> _WHAT IS NEEDED_
In the data below, find every line with the word "Student" and copy it.

> _DATA PROVIDED_
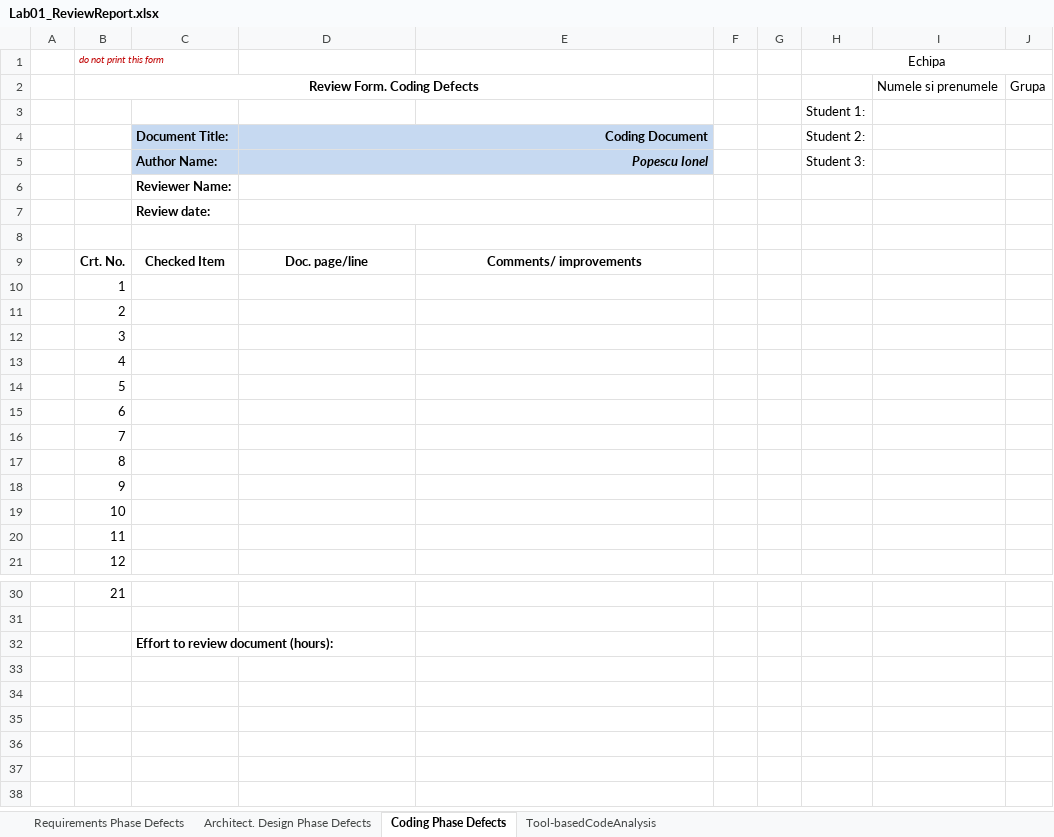
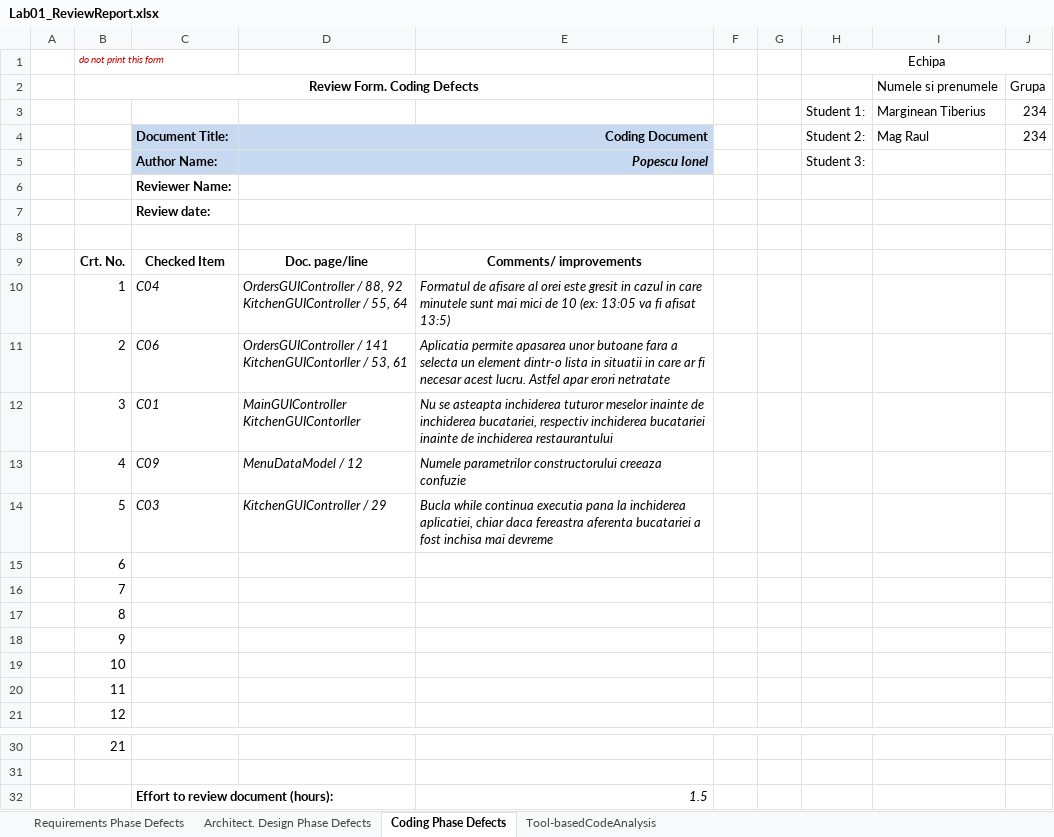
Before and after one commit to NewBestX/Infinity16, an Excel workbook: Docs/Lab01/Lab01_ReviewReport.xlsx, sheet Coding Phase Defects, drawn as a sheet; only a part is shown, gaps mark what is left out; values as stored, in another font and other column widths than the file's, no borders; removed rows and columns are numbered as before the commit, all else as after; ↵ is a line break in a cell; the diff names each change by its address in the sheet, - before the commit and + after, or states it on an @@ line.

Commit message:
Added review for the coding phase

```diff
--- a/Docs/Lab01/Lab01_ReviewReport.xlsx (sheet Coding Phase Defects)
+++ b/Docs/Lab01/Lab01_ReviewReport.xlsx (sheet Coding Phase Defects)
-row 3:  |  |  |  |  |  |  | Student 1:
+row 3:  |  |  |  |  |  |  | Student 1: | Marginean Tiberius | 234
-I4: (empty)
+I4: Mag Raul
-J4: (empty)
+J4: 234
-C10: (empty)
+C10: C04
-D10: (empty)
+D10: OrdersGUIController / 88, 92 ↵ KitchenGUIController / 55, 64
-E10: (empty)
+E10: Formatul de afisare al orei este gresit in cazul in care minutele sunt mai mici de 10 (ex: 13:05 va fi afisat 13:5)
-C11: (empty)
+C11: C06
-D11: (empty)
+D11: OrdersGUIController / 141 ↵ KitchenGUIContorller / 53, 61
-E11: (empty)
+E11: Aplicatia permite apasarea unor butoane fara a selecta un element dintr-o lista in situatii in care ar fi necesar acest lucru. Astfel apar erori netratate
-C12: (empty)
+C12: C01
-D12: (empty)
+D12: MainGUIController ↵ KitchenGUIContorller
-E12: (empty)
+E12: Nu se asteapta inchiderea tuturor meselor inainte de inchiderea bucatariei, respectiv inchiderea bucatariei inainte de inchiderea restaurantului
-C13: (empty)
+C13: C09
-D13: (empty)
+D13: MenuDataModel / 12
-E13: (empty)
+E13: Numele parametrilor constructorului creeaza confuzie
-C14: (empty)
+C14: C03
-D14: (empty)
+D14: KitchenGUIController / 29
-E14: (empty)
+E14: Bucla while continua executia pana la inchiderea aplicatiei, chiar daca fereastra aferenta bucatariei a fost inchisa mai devreme
-E32: (empty)
+E32: 1.5
```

> _EXPECTED ANSWER_
-row 3:  |  |  |  |  |  |  | Student 1:
+row 3:  |  |  |  |  |  |  | Student 1: | Marginean Tiberius | 234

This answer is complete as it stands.